Exposure to lead is detrimental to children’s development. YouTube is a form of social media through which people may learn about lead poisoning. The aim of this cross-sectional study was to analyze the variation in lead poisoning-related YouTube contents between different video sources. The 100 most viewed lead poisoning-related videos were manually coded, among which, 50 were consumer-generated, 19 were created by health care professionals, and 31 were news. The 100 videos had a total of more than 8.9 million views, with news videos accounting for 63% of those views. The odds of mentioning what lead poisoning is, how to remove lead, and specifically mentioning the danger in ages 1–5 because of rapid growth among videos created by health care professionals were 7.28 times (Odds ratio, OR = 7.28, 95% CI, 2.09, 25.37, p = 0.002); 6.83 times (OR = 6.83, 95% CI, 2.05, 22.75, p = 0.002) and 9.14 times (OR = 9.14, CI, 2.05, 40.70, p = 0.004) that of consumer-generated videos, respectively. In this study, professional videos had more accurate information regarding lead but their videos were less likely to be viewed compared to consumer-generated videos and news videos.
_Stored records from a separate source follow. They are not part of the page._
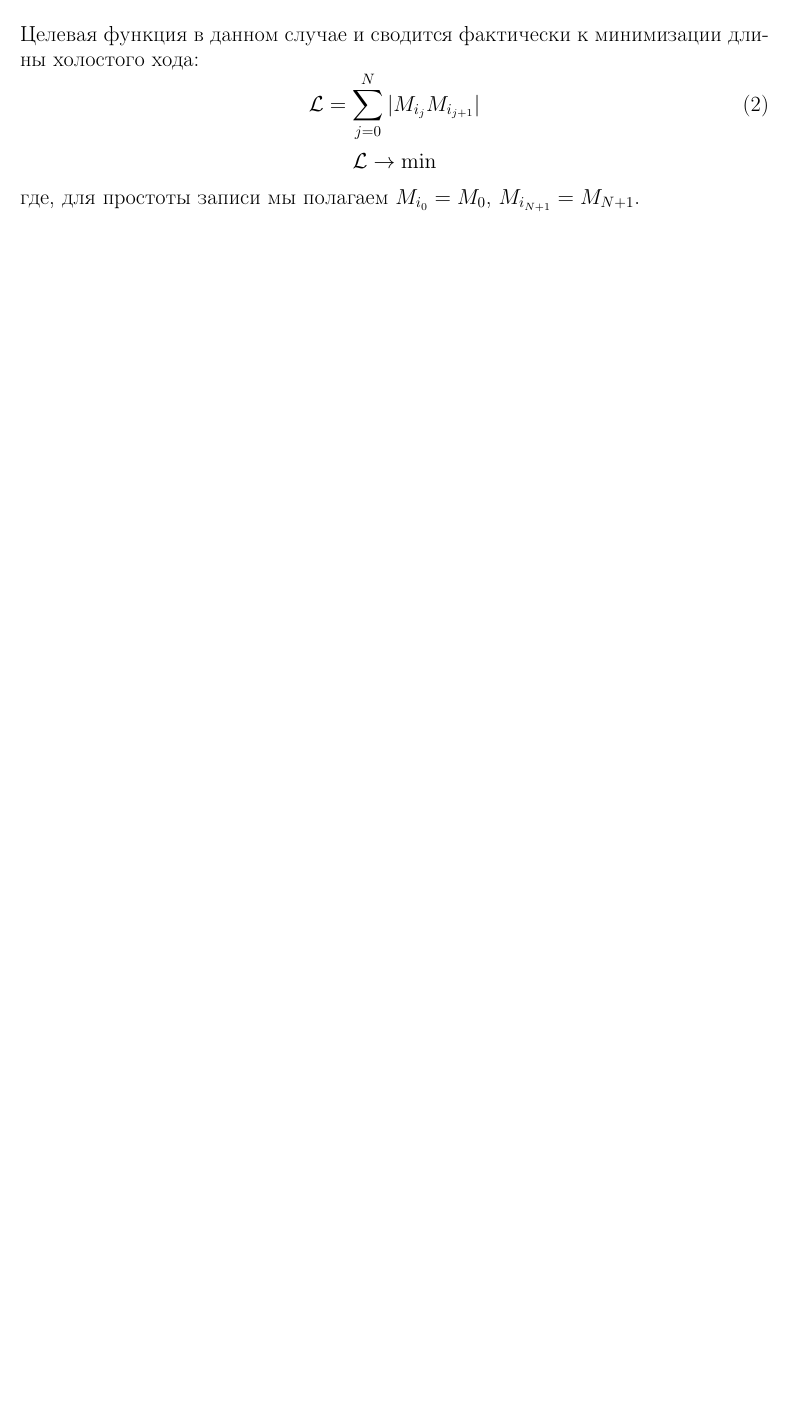
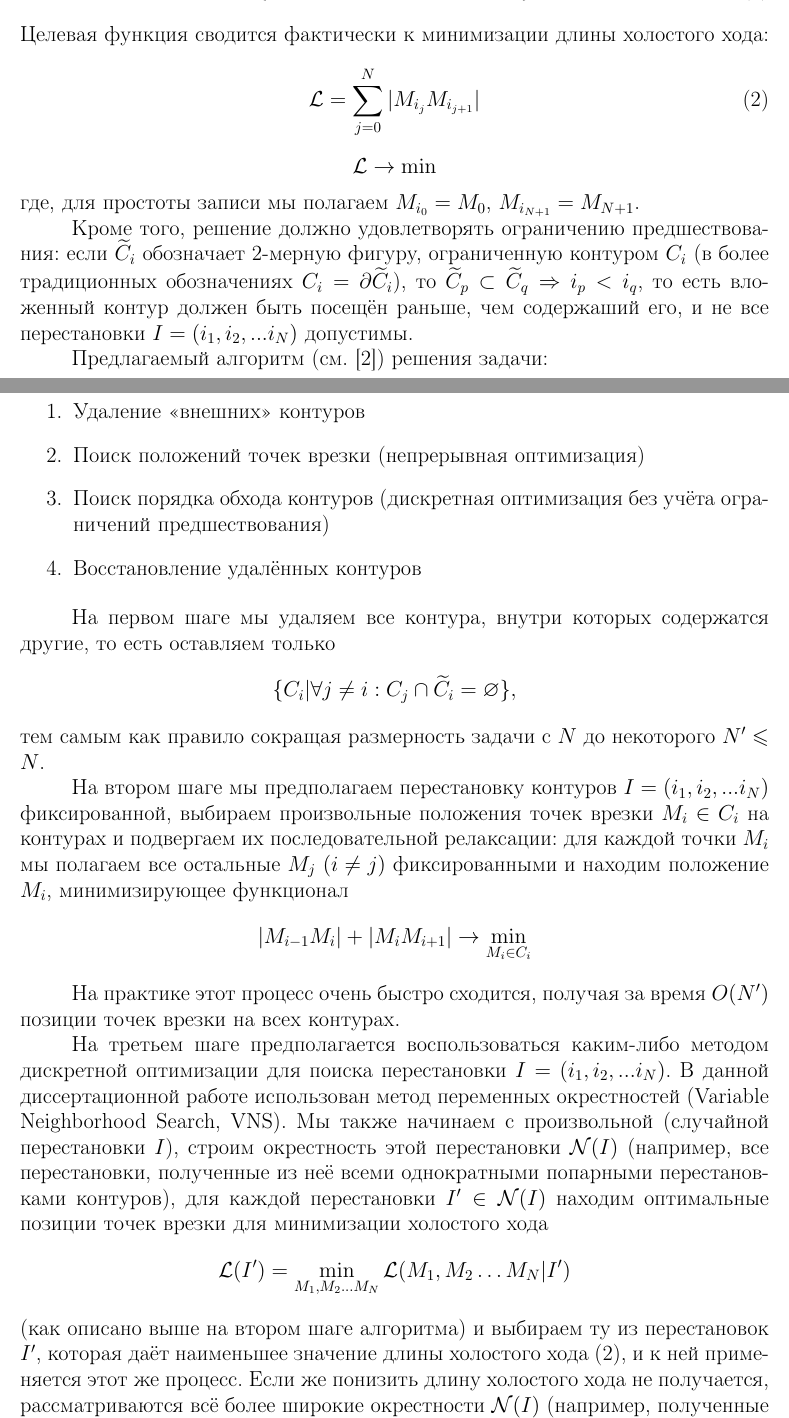
Before and after one commit to ukoloff/these, a LaTeX document (synopsis.tex, which reads synopsis/02.tex): part of page 8 of 11 before the commit and two parts of pages 8 and 9 of 13 after it, the two joined at a grey line, cut so that both start at the same text, the shorter picture padded with empty space. Compiled offline with pdfLaTeX.

Commit message:
Describe CCP algorithm

```diff
--- a/synopsis/02.tex
+++ b/synopsis/02.tex
@@ -46,8 +46,8 @@ $I = (i_1, i_2, ... i_N)$
 \begin{equation}
   \{M_0, M_{i_1}, M_{i_2}, \dots M_{i_N}, M_{N + 1}\}
 \end{equation}
-Целевая функция в данном случае
-и сводится фактически к минимизации длины холостого хода:
+Целевая функция
+сводится фактически к минимизации длины холостого хода:
 \begin{equation}
   \mathcal{L} = \sum_{j=0}^N|M_{i_j}M_{i_{j+1}}|
   \label{air-move-length}
@@ -58,3 +58,87 @@ $$
 где, для простоты записи мы полагаем
 $M_{i_0} = M_0$,
 $M_{i_{N + 1}} = M_{N + 1}$.
+
+Кроме того, решение должно удовлетворять ограничению предшествования:
+если
+$\widetilde C_i$
+обозначает 2-мерную фигуру,
+ограниченную контуром
+$C_i$
+(в более традиционных обозначениях
+$C_i = \partial \widetilde C_i$),
+то
+$
+ \widetilde C_p \subset \widetilde C_q \Rightarrow i_p < i_q
+$,
+то есть вложенный контур должен быть посещён раньше,
+чем содержаший его,
+и не все перестановки
+$I = (i_1, i_2, ... i_N)$
+допустимы.
+
+Предлагаемый алгоритм
+(см.~\cite{berlin2019})
+решения задачи:
+
+\begin{enumerate}
+  \item Удаление <<внешних>> контуров
+  \item Поиск положений точек врезки (непрерывная оптимизация)
+  \item Поиск порядка обхода контуров (дискретная оптимизация без учёта ограничений предшествования)
+  \item Восстановление удалённых контуров
+\end{enumerate}
+
+На первом шаге мы удаляем все контура,
+внутри которых содержатся другие,
+то есть оставляем только
+$$
+\{C_i | \forall j \ne i: C_j \cap \widetilde C_i = \varnothing \},
+$$
+тем самым как правило сокращая размерность задачи с $N$
+до некоторого $N' \leqslant N$.
+
+На втором шаге мы предполагаем перестановку контуров
+$I = (i_1, i_2, ... i_N)$
+фиксированной,
+выбираем произвольные положения точек врезки
+$M_i \in C_i$ на контурах и подвергаем их последовательной релаксации:
+для каждой точки $M_i$
+мы полагаем все остальные $M_j$ $(i\ne j)$ фиксированными и находим
+положение $M_i$, минимизирующее функционал
+$$
+|M_{i-1}M_i|+|M_iM_{i+1}| \to \min_{M_i \in C_i}
+$$
+
+На практике этот процесс очень быстро сходится,
+получая за время $O(N')$
+позиции точек врезки на всех контурах.
+
+На третьем шаге предполагается воспользоваться каким-либо
+методом дискретной оптимизации для поиска перестановки
+$I = (i_1, i_2, ... i_N)$.
+В данной диссертационной работе использован метод
+переменных окрестностей
+(Variable Neighborhood Search,
+VNS).
+Мы также начинаем с произвольной
+(случайной перестановки $I$),
+строим окрестность этой перестановки
+$\mathcal N(I)$
+(например, все перестановки,
+полученные из неё всеми однократными попарными перестановками контуров),
+для каждой перестановки $I'\in \mathcal N(I)$
+находим оптимальные позиции точек врезки
+для минимизации холостого хода
+$$
+\mathcal L (I') = \min_{M_1, M_2 \dots M_N}
+  \mathcal L (M_1, M_2 \dots M_N | I')
+$$
+(как описано выше на втором шаге алгоритма)
+и выбираем ту из перестановок $I'$,
+которая даёт наименьшее значение длины
+холостого хода \eqref{air-move-length},
+и к ней применяется этот же процесс.
+Если же понизить длину холостого хода не получается,
+рассматриваются всё более широкие окрестности
+$\mathcal N(I)$
+(например, полученные тройными перестановками контуров
```
Also changed, not shown: synopsis/02.tex (38 more changed lines).
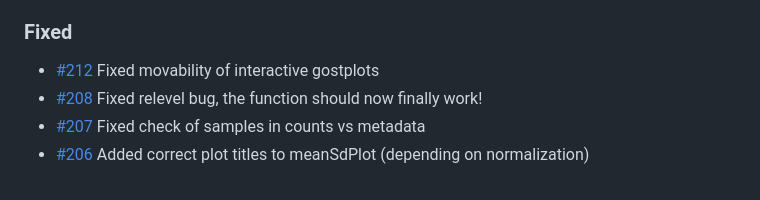
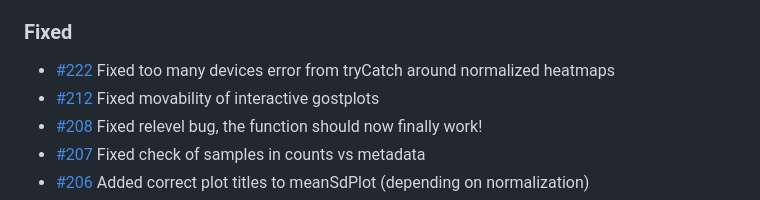
Before and after one commit to qbic-pipelines/rnadeseq, a Markdown page: CHANGELOG.md, the part around the change. Drawn GitHub-style.

Commit message:
updated changelog

```diff
--- a/CHANGELOG.md
+++ b/CHANGELOG.md
@@ -34,6 +34,7 @@ and this project adheres to [Semantic Versioning](https://semver.org/spec/v2.0.0
 
 ### Fixed
 
+- [#222](https://github.com/qbic-pipelines/rnadeseq/pull/222) Fixed too many devices error from tryCatch around normalized heatmaps
 - [#212](https://github.com/qbic-pipelines/rnadeseq/pull/212) Fixed movability of interactive gostplots
 - [#208](https://github.com/qbic-pipelines/rnadeseq/pull/208) Fixed relevel bug, the function should now finally work!
 - [#207](https://github.com/qbic-pipelines/rnadeseq/pull/207) Fixed check of samples in counts vs metadata
```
If professional videos about lead poisoning can attract more viewers, more people would be better informed and could possibly influence policy agendas, thereby helping communities being affected by lead exposure.
Available at: http://works.bepress.com/isaac_fung1/82/